english.prescrire.org > Positions > Regulatory issues > Rare diseases: more new drugs, mixed results

Theme: Regulatory issues

Drugs regulatory bodies ought to be the public’s principal defence against medicines that are useless, unproven or downright dangerous. Yet regulators increasingly depend upon financing from the pharmaceutical industry itself.  

Rare diseases: more new drugs, mixed results

Patients suffering from rare diseases are entitled to drugs that have been adequately evaluated, and that can give them concrete guarantees, not just hope.

Within the European Union, a rare disease is generally defined as affecting at most 5 people out of 10,000. There are reportedly between 6,000 and 7,000 identified rare diseases in the world, mainly of genetic origin.

Pharmaceutical companies do not spontaneously try to develop drugs for these diseases, chiefly because of the limited market for them.
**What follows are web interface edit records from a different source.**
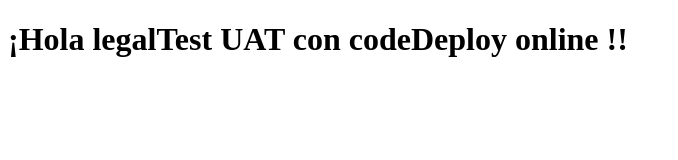
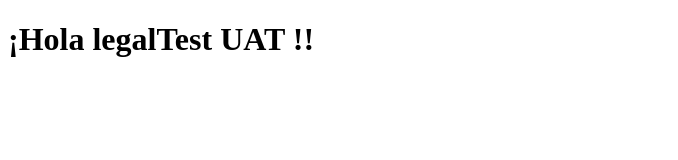
Before and after one commit to santirach/legaltest, a plain HTML site: page index.html in a window 1280 px wide. Shown: the whole page, without its empty margins (0-678 px from the left). Drawn offline with Linux system fonts and the light colour scheme.

Commit message:
add revision

```diff
--- a/index.html
+++ b/index.html
@@ -5,6 +5,6 @@
     <title>Bienvenido</title>
 </head>
 <body>
-    <h1>¡Hola legalTest UAT con codeDeploy online !!</h1>
+    <h1>¡Hola legalTest UAT  !!</h1>
 </body>
 </html>
```
Also changed, not shown: 1 other file.
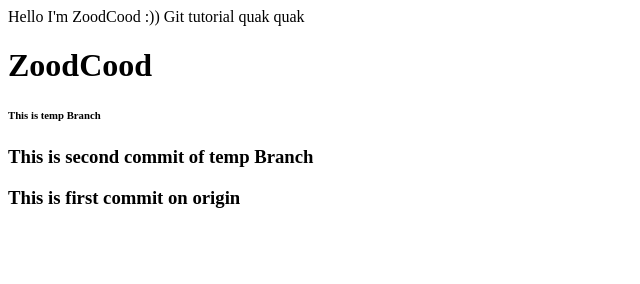
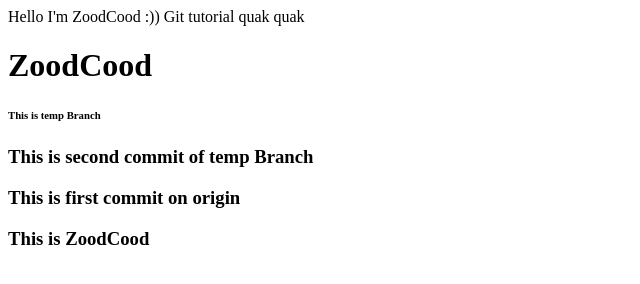
Before and after one commit to Ash1379/musical-goggles, a plain HTML site: page index.html in a window 1280 px wide. Shown: the whole page, without its empty margins (0-640 px from the left). Drawn offline with Linux system fonts and the light colour scheme.

Commit message:
add zoodcode

```diff
--- a/index.html
+++ b/index.html
@@ -14,5 +14,6 @@
     <h6>This is temp Branch</h6>
     <h3>This is second commit of temp Branch</h3>
     <h3>This is first commit on origin</h3>
+    <h3>This is ZoodCood</h3>
 </body>
 </html>
```
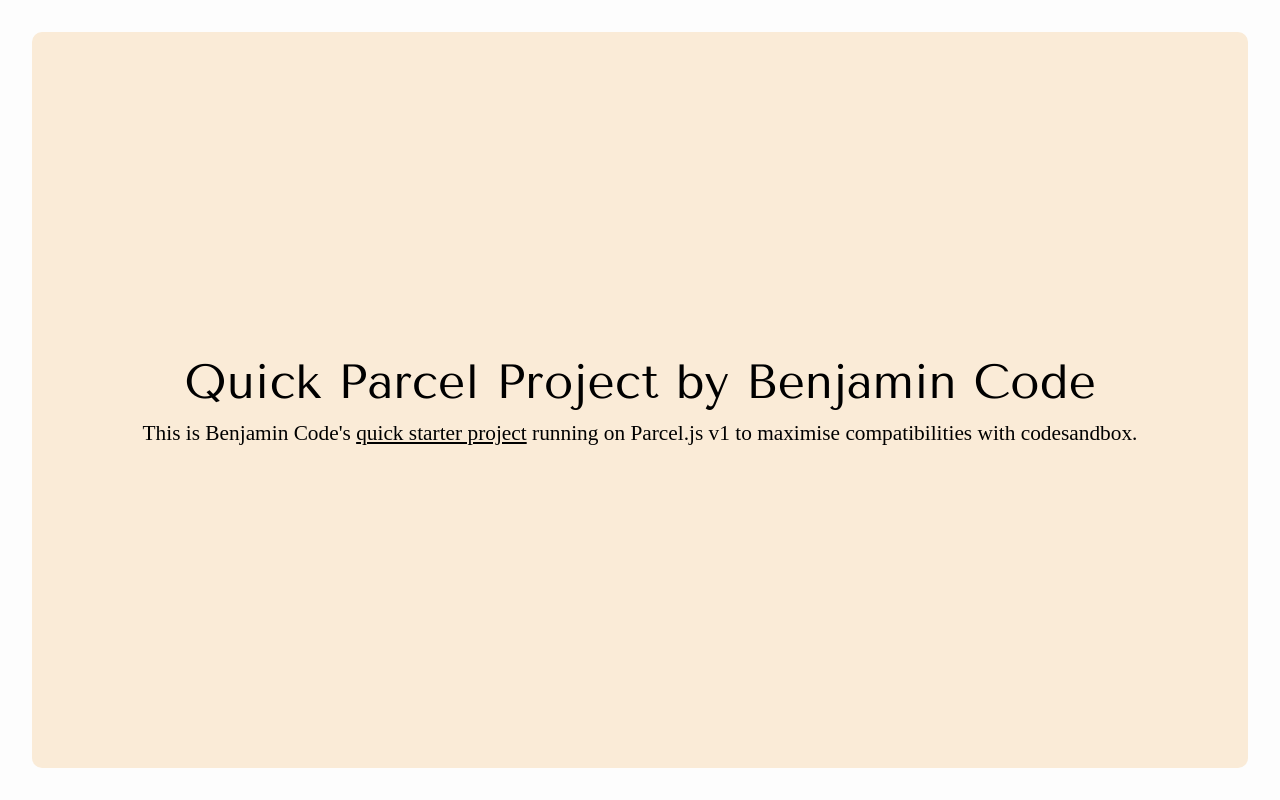
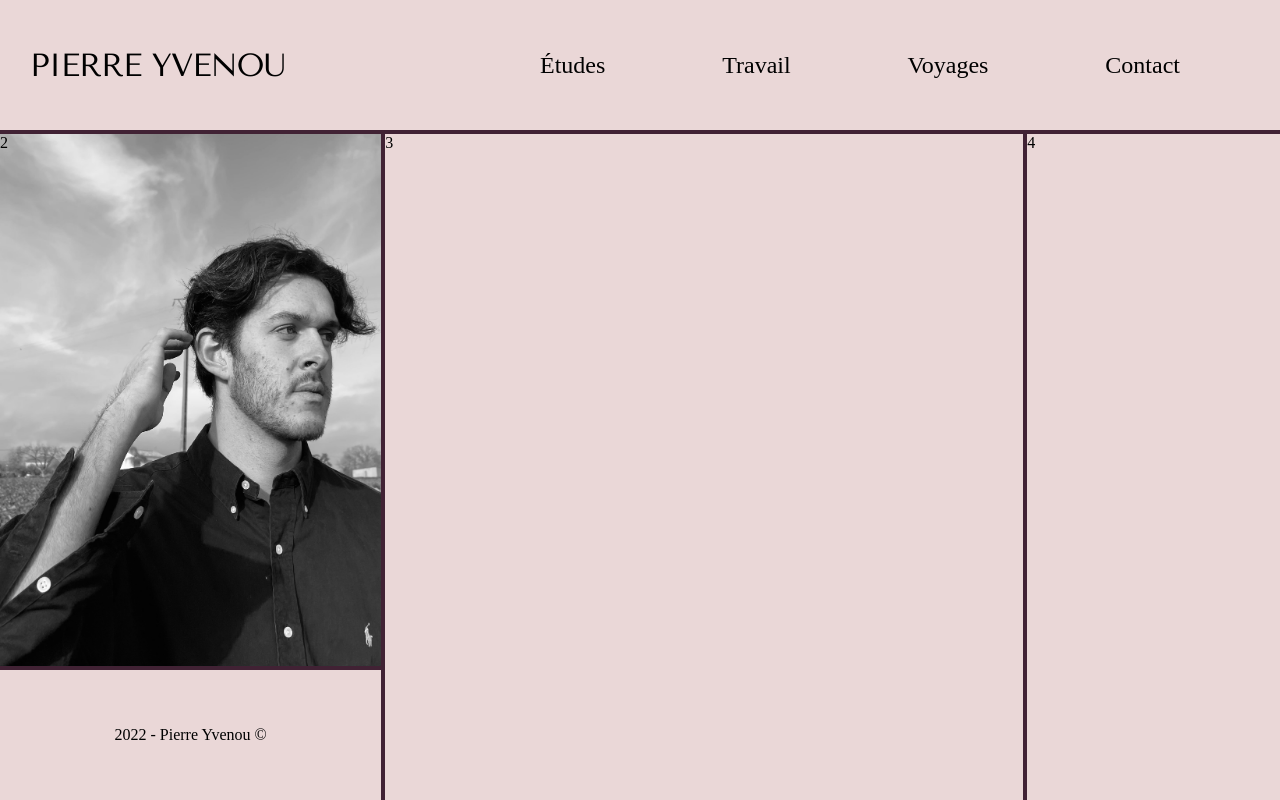
Before and after one commit to yvpierre/portfolio, a website built with Parcel: page index.html in a window 1280 px wide. Built offline with nearby package versions, Linux system fonts and the light colour scheme; files whose address does not match are found by name; a web font is replaced by a local one.

Commit message:
placing the grid's firsts components

```diff
--- a/index.html
+++ b/index.html
@@ -13,23 +13,9 @@
     <meta name="viewport" content="width=device-width, initial-scale=1, minimum-scale=1, maximum-scale=5">
     <meta name="format-detection" content="telephone=no">
     <!-- Title -->
-    <title>Benjamin Code Scalpel</title>
+    <title>Pierre Yvenou</title>
     <!-- Description -->
-    <meta name="description" content="Home description.">
-    <!-- Social -->
-    <!-- Twitter -->
-    <meta name="twitter:card" content="summary_large_image">
-    <meta name="twitter:title" content="Quick Parcel Project — Home">
-    <meta name="twitter:description" content="Home description.">
-    <meta name="twitter:image" content="#">
-    <!-- Facebook -->
-    <meta property="og:type" content="website">
-    <meta property="og:url" content="https://www.example.com">
-    <meta property="og:title" content="Quick Parcel Project — Home">
-    <meta property="og:description" content="Home description.">
-    <meta property="og:image" content="#">
-    <meta property="og:image:width" content="1200">
-    <meta property="og:image:height" content="630">
+    <meta name="description" content="Pierre Yvenou's portfolio">
     <!-- Favicon -->
     <meta name="theme-color" content="#fff">
     <link rel="preconnect" href="https://fonts.googleapis.com">
@@ -39,14 +25,22 @@
 
 <body>
 
-<div class="hero">
-    <h1>Quick Parcel Project by Benjamin Code</h1>
-    <p class="description">
-        This is Benjamin Code's <a href="https://github.com/bdebon/quick-parcel-project" target="_blank">quick starter project</a> running on Parcel.js v1 to maximise compatibilities with codesandbox.
-    </p>
+    <div class="parent">
+        <div class="navbar">
+            <h1 class="nom">PIERRE YVENOU</h1>
+            <ul class="menu">
+                <li>Études</li>
+                <li>Travail</li>
+                <li>Voyages</li>
+                <li>Contact</li>
+            </ul>
 
-</div>
-
+        </div>
+        <div class="left"> 2 </div>
+        <div class="main"> 3 </div>
+        <div class="right"> 4 </div>
+        <div class="footer"> 2022 - Pierre Yvenou © </div>
+    </div>
 
 <script type="module" src="src/index.ts"></script>
 
--- a/src/scss/_base.scss
+++ b/src/scss/_base.scss
@@ -9,3 +9,71 @@
 h1, h2, h3, h4 {
   font-family: 'Tenor Sans', sans-serif;
 }
+
+.parent {
+  position: absolute;
+  top: -2px;
+  bottom: -2px;
+  left: -2px;
+  right: -2px;
+  display: grid;
+  grid-template-columns: 3fr 5fr 2fr;
+  grid-template-rows: 1fr 4fr 1fr;
+  grid-column-gap: px;
+  grid-row-gap: 0px;
+}
+
+.parent > div {
+  background-color: #ead7d7;
+  border: 2px solid #412234;
+  box-sizing: border-box;
+}
+.navbar {
+  grid-area: 1 / 1 / 2 / 4;
+}
+
+.left {
+  background: url("../../Portfolio/assets/res/photo.jpg");
+  background-size: cover;
+  grid-area: 2 / 1 / 3 / 2;
+}
+
+.main {
+  grid-area: 2 / 2 / 4 / 3;
+}
+
+.right {
+  grid-area: 2 / 3 / 4 / 4;
+}
+
+.footer {
+  grid-area: 3 / 1 / 4 / 2;
+}
+
+.navbar {
+  display: flex;
+  flex-direction: row;
+  justify-content: space-between;
+  align-items: center
+;
+}
+.menu {
+  font-size: 24px;
+  display: flex;
+  flex-direction: row;
+  justify-content: space-between;
+  width: 50%;
+  margin-right: 100px;
+}
+
+.nom {
+  font-size: 32px;
+  margin-left: 30px;
+  letter-spacing: -1px;
+}
+
+.footer {
+  display: flex;
+  align-items: center;
+  justify-content: center;
+}
```
Also changed, not shown: assets/res/photo.jpg (added), dist/index.html (added), dist/photo.b1e3752a.jpg (added), dist/res/photo.jpg (added), 9 other files.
Funding and other incentives are offered to companies that market "orphan drugs" designed to treat rare diseases.

There are more and more drugs for patients suffering from rare diseases, but these drugs do not always represent progress for patients. Over the years, some prove to be of significant benefit, but others have a dubious or even unfavourable risk-benefit balance.

It is important that new drugs be available to treat rare diseases. But just like any other patient, those suffering from rare diseases also need drugs to be approved on the basis of concrete guarantees, not just hope.

©Prescrire 2008

Source: "Garanties" Rev Prescrire 2008; 28 (292): 84.